County Criminal History Searches – This record type is often sourced directly from county courthouse sources, depending on the county searched. The search is limited to court sources in the particular county. Results include only records for offenses that happened in that county. That means that if a candidate has moved in the past, their record doesn’t move with them.
Looking at multiple counties can potentially help broaden search results. Some HR professionals rely on only candidate-provided past addresses to determine which counties to search. Others may search beyond that. Some check locations of previous employers, where they went to school, and more that may help refine the search. An ID Trace may also be able to help with this. It can potentially find undisclosed places related to the candidate using their social security number.
State Criminal History Searches – If available, most statewide sources are either state criminal repositories or archives maintained by state police. These statewide repositories typically collect county courthouse records from across the specific state. Laws and procedures can vary widely from state to state. There is no standard on how often statewide repositories are updated. It can lead to a situation where the most current records may not be available within the statewide repository.
Federal Criminal History Searches – Federal crimes are entirely different from county or state-level offenses. A federal search looks for records directly from one of the 94 U.S. Federal District Courts. These can reveal federal cases which may involve fraud, embezzlement, tax crimes, and other serious offenses like robbery and kidnapping. Federal criminal history searches are often used for employees with access to secure or financial information.

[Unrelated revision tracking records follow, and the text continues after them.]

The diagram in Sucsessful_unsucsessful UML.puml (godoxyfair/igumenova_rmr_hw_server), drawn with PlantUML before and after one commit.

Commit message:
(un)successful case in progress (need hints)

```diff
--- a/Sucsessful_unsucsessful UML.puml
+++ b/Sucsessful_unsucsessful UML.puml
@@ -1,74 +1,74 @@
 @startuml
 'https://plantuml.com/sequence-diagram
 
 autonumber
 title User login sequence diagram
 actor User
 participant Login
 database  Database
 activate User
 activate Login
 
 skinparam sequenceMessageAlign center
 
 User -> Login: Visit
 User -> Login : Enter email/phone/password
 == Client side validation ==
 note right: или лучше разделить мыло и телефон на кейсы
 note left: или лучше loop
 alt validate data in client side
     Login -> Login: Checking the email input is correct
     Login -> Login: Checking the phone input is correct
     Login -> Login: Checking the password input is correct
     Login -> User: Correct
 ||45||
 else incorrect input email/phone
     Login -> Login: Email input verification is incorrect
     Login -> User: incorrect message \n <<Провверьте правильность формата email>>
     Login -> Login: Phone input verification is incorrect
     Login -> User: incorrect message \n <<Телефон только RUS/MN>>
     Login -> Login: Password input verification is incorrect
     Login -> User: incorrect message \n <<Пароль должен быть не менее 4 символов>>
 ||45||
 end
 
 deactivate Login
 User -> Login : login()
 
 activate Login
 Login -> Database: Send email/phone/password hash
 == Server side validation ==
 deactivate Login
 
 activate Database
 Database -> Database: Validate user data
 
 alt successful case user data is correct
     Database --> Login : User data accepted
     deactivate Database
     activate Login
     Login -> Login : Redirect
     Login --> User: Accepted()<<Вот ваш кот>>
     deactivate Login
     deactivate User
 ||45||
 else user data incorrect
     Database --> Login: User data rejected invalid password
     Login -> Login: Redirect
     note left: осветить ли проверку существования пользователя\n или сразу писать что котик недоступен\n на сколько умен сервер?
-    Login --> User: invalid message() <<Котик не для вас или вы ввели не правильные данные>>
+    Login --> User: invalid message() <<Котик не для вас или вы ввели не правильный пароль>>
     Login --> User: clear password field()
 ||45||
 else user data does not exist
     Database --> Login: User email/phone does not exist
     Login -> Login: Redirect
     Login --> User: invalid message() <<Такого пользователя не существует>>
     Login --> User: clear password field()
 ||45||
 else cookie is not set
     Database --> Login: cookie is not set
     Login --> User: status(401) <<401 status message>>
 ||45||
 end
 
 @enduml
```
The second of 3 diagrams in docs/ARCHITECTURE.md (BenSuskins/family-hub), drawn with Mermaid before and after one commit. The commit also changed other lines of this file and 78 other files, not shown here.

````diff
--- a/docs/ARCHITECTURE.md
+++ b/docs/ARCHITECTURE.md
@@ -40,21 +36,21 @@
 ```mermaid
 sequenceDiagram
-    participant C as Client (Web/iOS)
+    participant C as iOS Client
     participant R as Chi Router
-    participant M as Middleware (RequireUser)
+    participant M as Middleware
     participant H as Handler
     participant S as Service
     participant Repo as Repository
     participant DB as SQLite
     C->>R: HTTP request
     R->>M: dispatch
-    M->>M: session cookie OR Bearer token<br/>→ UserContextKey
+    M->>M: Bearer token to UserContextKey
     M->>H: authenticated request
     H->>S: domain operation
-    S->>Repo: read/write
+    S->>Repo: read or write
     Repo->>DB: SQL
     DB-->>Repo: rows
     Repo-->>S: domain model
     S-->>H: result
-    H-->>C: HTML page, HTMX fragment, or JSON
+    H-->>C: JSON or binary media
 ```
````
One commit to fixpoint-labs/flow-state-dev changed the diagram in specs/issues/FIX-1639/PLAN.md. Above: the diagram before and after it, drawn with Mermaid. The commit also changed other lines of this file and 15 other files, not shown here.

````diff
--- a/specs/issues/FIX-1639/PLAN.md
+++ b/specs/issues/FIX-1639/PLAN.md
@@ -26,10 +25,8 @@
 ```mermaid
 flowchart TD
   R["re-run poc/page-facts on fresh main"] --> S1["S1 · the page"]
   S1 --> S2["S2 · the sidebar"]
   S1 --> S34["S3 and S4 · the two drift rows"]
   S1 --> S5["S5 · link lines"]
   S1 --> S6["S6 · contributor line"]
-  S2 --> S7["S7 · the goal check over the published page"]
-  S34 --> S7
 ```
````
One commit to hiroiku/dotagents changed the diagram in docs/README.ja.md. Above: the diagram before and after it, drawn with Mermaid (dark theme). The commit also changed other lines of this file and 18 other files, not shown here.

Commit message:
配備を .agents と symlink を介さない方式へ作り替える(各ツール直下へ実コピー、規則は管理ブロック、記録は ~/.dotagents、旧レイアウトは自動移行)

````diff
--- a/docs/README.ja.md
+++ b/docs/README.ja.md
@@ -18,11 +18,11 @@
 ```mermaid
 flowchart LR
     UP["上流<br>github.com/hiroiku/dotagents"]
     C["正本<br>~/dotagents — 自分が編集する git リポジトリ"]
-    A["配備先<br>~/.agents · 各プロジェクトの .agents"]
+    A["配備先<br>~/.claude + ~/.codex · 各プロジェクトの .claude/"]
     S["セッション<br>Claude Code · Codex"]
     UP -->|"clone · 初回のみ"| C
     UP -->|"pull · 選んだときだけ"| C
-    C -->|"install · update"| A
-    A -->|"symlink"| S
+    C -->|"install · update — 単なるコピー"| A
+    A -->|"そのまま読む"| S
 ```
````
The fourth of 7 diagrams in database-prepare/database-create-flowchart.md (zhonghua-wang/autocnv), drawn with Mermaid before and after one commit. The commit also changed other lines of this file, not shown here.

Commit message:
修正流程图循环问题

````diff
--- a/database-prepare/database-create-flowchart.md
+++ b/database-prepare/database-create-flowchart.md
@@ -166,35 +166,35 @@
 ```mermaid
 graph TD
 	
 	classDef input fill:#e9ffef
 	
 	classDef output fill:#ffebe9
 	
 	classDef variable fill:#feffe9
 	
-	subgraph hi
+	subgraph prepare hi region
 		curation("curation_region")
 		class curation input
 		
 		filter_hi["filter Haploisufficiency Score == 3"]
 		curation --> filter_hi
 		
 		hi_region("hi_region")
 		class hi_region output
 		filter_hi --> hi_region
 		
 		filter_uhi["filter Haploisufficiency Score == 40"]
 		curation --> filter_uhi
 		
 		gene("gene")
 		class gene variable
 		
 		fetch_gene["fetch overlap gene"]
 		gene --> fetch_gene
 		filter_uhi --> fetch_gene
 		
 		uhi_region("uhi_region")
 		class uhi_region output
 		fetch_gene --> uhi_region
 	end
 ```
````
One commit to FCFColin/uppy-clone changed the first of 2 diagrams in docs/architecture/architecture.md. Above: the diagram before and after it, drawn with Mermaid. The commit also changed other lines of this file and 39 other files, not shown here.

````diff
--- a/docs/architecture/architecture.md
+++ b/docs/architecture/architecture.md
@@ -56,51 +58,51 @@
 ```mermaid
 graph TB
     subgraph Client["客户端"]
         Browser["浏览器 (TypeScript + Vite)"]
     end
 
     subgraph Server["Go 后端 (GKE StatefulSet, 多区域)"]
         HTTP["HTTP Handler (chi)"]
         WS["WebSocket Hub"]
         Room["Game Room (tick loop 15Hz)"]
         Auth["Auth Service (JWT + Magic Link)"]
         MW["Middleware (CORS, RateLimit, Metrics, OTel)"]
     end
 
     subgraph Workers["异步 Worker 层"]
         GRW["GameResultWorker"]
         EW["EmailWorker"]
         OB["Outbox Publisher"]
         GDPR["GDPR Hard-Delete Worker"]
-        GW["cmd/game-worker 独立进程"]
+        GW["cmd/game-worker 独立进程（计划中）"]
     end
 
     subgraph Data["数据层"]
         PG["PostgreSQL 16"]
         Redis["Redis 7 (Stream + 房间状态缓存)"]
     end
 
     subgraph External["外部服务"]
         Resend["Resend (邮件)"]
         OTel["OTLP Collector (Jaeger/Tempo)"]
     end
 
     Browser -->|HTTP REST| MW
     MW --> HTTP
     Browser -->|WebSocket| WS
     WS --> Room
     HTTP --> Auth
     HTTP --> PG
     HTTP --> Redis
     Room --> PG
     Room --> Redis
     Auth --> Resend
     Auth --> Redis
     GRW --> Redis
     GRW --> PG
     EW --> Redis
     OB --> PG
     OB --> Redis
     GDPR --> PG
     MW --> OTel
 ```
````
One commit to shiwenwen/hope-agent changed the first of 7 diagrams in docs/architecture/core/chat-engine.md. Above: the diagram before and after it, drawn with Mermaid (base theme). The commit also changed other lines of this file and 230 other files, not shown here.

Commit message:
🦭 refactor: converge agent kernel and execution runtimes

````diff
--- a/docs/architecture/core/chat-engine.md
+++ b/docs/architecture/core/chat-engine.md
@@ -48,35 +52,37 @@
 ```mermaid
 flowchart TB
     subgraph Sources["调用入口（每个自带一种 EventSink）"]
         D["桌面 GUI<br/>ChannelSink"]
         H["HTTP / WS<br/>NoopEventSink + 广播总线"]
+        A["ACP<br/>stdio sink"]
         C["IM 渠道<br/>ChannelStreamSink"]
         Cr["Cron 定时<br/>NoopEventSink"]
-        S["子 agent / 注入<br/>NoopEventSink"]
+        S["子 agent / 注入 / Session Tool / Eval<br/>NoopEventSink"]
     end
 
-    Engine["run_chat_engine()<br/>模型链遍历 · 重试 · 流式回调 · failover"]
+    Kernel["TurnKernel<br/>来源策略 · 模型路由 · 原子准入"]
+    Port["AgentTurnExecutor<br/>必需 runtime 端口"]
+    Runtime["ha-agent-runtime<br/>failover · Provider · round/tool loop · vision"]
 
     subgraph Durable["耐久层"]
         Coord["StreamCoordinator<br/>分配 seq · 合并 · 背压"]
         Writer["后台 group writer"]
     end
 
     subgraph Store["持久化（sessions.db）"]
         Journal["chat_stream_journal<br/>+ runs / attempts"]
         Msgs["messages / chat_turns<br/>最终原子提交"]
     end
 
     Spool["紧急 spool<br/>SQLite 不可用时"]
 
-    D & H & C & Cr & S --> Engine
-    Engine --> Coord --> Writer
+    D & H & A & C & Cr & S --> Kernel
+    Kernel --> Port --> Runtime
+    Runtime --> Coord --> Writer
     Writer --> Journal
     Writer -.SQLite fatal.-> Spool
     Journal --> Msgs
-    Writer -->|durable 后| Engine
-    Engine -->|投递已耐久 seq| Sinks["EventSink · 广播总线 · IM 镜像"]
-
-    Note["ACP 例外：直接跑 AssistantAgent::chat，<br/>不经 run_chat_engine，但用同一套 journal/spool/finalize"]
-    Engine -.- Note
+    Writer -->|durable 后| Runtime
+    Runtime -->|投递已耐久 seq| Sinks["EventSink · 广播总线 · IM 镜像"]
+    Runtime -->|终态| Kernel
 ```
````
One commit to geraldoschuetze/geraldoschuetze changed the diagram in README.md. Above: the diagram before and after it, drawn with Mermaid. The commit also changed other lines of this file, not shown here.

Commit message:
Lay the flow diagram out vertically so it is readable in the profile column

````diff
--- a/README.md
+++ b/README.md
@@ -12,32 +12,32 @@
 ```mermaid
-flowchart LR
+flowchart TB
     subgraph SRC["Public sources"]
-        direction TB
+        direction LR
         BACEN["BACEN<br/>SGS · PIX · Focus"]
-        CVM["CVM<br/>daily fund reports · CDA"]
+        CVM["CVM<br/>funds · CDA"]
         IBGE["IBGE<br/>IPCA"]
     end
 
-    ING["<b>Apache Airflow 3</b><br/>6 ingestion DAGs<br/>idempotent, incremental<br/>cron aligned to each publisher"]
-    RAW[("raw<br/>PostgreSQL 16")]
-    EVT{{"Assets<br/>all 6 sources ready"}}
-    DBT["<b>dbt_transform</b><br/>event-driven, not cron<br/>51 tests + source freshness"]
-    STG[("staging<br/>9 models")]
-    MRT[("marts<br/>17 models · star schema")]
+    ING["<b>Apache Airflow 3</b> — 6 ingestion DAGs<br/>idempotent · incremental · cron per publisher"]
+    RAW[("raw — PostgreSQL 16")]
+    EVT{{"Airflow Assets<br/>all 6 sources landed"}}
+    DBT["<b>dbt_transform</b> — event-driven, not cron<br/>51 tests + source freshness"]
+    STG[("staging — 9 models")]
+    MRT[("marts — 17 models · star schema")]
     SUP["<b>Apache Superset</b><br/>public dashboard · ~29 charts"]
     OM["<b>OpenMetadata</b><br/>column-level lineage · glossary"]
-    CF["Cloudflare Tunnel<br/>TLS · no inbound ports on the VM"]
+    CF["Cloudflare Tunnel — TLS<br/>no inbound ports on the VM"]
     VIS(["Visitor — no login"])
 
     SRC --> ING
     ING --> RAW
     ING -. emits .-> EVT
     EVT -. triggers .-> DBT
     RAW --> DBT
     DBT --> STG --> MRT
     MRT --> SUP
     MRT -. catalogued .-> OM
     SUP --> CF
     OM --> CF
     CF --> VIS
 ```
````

National Criminal Database Searches – This appears to be a complete database of U.S. records based on the name. But a single source for all records doesn’t actually exist in the country. This nationwide search draws from various sources to look on a broader scale at where a person might have a criminal record. This database draws from thousands of jurisdictions to identify potential records like:
- County courthouses
- Department of Corrections (DOC)
- Offender registries
- And more
All records are then confirmed for accuracy with the original source.
Not all sources are created equal
While it’s helpful to understand the different types of criminal history searches, it’s important to know that data sources can vary. In particular, there’s a difference between searching records directly at the originating source and using database sources.
County criminal history search results come directly from a county source and are typically the most current, complete, and up-to-date records. But state criminal history searches often pull from a broader statewide database of records. This means there can be lag time between updates to the record at the county source and when the record is updated in the statewide database. The potential data gap is often why employers may choose to combine a state search with a look at county-level records.
Similarly, a National Criminal Database search may not be as complete as some think. It’s another good tool to help employers look beyond just the states and counties where a candidate may have worked or lived. There are limits, though. Some employers may choose to use additional database searches, such as a National Sex Offender Registry search, to ensure they search the broadest range of records.
While these are subtle differences, they can significantly impact the results and interpretation. Understanding both the searches and the sources is helpful for employers to know what they are actually getting.
Putting criminal history searches to use
How an organization uses criminal checks will depend on the industry, hiring policies, business goals, and other factors. But Verified Credentials has identified some significant background check trends and commonalities.
For mid-sized and enterprise-level organizations:
- 97% use county searches
- 94% use state searches
- 84% use national criminal database searches
- 49% use federal searches
According to our 2021 Industry Trends Report, across all industries, criminal history searches represent 48% of all background checks ordered in 2020. Notably, the use of statewide criminal searches jumped 22% between 2018 and 2020. This means more employers are pairing a County search with this broader state search.
Courthouse records aren’t the only searches used together, although they may reveal identical records. Roughly 85% of mid to enterprise businesses use a National Sex Offender Registry search in addition to a National Criminal Database search.
Detailed knowledge leads to better alignment
Criminal history searches are the backbone of many screening programs. But like anything else, to get the most value, it helps to know what you’re really working with. Employers that understand the subtle differences between criminal checks can tailor screening to align with company policies and hiring goals.
Want more information on how criminal history searches can help protect your business? Contact Verified Credentials to schedule a call with our team.
Please consult with your legal counsel for any questions about what criminal history sources meet your requirements. They can help guide what background information your organization needs.